When Robert Schumann published his Album for the Young he intended to include his “Musical Rules for Life and the Home” in the publication. It was not included in the first edition, but did appear in the second edition. There are 68 “rules” and, like Mrs. Curwen’s “Maxims” in her 1886 method book, they are surprisingly current and up to date. If you wish to read all 68, they can be found as an appendix in the Wiener Urtext (Schott Universal) edition. For obvious reasons, space will allow only a selection of this great composer’s thoughts on music, life and home and my apologies for a bit of judicious editing.

    • Ear training is the most important thing of all. From the very start, try hard to recognize notes and keys. Bells, the window-pane, the cuckoo: listen to the sounds they make.
    • Play in strict time! The way many virtuosi play sounds like a drunkard trying to walk. Don’t take people like that as a model.
    • Learn the basic rules of harmony from the very start.
    • Make the effort to play easy pieces cleanly and beautifully; that’s better than giving a second-rate performance of a difficult piece.
    • When you play, don’t worry about who can hear you.
    • Don’t ever strum carelessly! Always play eagerly, and never stop half way through a piece!
    • Don’t ever use your technique to show off. When playing a composition, try to create the effects the composer had in mind; that’s all you need to do. Anything else is distortion.
    • The world is a big place. Be modest: there’s nothing that you have discovered or thought of that others haven’t already thought of or invented. And if you should happen to think of something new, regard it as a gift from above to be shared with others.
    • Sing willingly in choirs, especially the middle parts. This will make you musical.
    • Respect what is old, but approach the new with a warm heart.

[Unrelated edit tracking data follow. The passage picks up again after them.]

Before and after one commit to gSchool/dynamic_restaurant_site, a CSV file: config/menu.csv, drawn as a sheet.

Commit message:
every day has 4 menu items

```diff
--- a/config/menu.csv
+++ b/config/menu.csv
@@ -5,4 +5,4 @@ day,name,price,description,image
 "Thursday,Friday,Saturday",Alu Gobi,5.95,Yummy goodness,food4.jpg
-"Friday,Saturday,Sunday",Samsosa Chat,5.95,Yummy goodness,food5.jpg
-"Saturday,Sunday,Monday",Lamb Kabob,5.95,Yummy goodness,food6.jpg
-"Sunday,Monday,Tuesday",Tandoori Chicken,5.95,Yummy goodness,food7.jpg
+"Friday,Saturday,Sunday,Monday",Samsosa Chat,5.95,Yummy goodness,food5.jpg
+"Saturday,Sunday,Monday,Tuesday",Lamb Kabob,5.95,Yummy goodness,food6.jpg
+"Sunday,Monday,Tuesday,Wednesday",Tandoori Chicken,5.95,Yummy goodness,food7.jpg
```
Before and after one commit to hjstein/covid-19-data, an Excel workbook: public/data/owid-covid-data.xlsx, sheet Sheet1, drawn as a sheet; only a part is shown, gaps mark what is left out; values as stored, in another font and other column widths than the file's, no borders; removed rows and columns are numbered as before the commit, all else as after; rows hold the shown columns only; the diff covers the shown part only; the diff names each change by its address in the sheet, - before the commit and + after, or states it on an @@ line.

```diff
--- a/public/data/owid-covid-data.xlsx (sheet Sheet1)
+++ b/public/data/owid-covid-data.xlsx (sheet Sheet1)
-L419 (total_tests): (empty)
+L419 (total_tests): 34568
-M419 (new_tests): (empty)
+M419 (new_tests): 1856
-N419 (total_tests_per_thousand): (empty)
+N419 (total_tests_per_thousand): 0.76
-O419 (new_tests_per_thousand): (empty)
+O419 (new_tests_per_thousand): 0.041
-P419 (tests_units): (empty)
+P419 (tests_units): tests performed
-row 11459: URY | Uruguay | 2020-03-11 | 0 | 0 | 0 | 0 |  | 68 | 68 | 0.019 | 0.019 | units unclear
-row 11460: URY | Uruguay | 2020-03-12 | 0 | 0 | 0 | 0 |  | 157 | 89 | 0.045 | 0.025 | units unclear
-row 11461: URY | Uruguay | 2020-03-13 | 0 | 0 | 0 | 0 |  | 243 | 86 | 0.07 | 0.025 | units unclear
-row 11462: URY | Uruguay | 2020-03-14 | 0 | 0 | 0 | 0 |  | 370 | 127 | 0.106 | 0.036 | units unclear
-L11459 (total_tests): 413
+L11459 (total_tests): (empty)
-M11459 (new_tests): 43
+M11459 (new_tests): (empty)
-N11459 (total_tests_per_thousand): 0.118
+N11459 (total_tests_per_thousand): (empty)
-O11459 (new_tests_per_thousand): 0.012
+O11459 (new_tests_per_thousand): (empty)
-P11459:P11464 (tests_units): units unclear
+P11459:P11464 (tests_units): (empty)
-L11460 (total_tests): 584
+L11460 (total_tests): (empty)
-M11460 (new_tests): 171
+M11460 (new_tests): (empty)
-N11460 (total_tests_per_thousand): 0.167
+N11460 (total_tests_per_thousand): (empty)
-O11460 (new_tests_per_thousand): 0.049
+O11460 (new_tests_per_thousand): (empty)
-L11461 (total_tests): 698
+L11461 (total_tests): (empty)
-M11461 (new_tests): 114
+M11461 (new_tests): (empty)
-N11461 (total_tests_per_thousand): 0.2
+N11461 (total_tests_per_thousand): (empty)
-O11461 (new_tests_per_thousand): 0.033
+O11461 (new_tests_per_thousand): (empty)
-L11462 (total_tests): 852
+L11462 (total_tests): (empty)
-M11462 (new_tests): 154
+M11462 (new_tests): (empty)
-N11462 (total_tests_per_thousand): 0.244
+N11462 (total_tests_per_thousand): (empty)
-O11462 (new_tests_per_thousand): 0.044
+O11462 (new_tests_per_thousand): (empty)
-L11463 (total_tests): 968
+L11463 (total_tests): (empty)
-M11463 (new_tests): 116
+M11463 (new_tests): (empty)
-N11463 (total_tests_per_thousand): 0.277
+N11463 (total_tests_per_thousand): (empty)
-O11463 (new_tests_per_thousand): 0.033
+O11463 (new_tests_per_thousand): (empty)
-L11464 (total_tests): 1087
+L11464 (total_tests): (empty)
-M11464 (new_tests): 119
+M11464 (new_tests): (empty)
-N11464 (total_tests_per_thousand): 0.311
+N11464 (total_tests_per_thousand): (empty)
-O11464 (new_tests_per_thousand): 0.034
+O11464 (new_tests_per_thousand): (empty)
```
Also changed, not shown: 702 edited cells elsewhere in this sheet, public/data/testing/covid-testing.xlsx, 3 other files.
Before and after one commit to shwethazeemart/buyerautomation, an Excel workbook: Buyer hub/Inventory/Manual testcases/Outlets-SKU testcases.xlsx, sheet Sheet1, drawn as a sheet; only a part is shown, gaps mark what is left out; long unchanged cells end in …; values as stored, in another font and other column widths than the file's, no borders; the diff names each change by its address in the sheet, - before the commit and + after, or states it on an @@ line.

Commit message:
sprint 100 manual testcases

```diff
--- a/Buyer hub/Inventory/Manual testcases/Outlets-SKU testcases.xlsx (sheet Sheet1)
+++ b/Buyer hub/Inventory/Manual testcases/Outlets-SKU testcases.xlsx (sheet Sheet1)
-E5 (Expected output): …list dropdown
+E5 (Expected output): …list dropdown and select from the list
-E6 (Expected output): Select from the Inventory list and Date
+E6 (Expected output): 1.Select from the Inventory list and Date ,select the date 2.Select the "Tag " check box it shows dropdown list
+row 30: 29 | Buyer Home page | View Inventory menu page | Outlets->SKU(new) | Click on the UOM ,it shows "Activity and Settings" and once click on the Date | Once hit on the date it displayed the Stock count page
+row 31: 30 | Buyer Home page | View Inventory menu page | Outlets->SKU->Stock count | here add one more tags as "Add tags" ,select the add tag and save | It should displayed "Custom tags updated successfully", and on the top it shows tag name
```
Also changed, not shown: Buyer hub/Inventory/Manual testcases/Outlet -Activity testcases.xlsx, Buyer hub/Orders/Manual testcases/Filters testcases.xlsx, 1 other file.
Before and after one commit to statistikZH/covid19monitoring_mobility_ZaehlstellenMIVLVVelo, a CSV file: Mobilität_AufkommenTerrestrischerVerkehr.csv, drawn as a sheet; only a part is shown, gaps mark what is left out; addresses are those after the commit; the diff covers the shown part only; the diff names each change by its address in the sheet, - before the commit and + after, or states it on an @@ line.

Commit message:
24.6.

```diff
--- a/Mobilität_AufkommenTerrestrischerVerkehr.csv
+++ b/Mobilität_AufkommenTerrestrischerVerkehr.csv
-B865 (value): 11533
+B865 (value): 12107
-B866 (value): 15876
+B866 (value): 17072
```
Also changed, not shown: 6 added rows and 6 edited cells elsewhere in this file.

Don’t be prejudiced against names you don’t know.
    • Without enthusiasm, nothing worthwhile is accomplished in art.
    • There are plenty of things to be learnt from singers, but don’t believe everything they say. (Apologies to voice teachers: I am quoting RS.)
    • Amongst your comrades, seek out the ones who know more that you do.
    • Ask your elders to help you choose pieces to study; this will save you a lot of time

There are many more extended rules that are useful and also interesting in that it gives us insight into a great composer’s thinking as to what is relevant and valuable. However, the closing rule is probably the most important one: *There is never an end to learning.*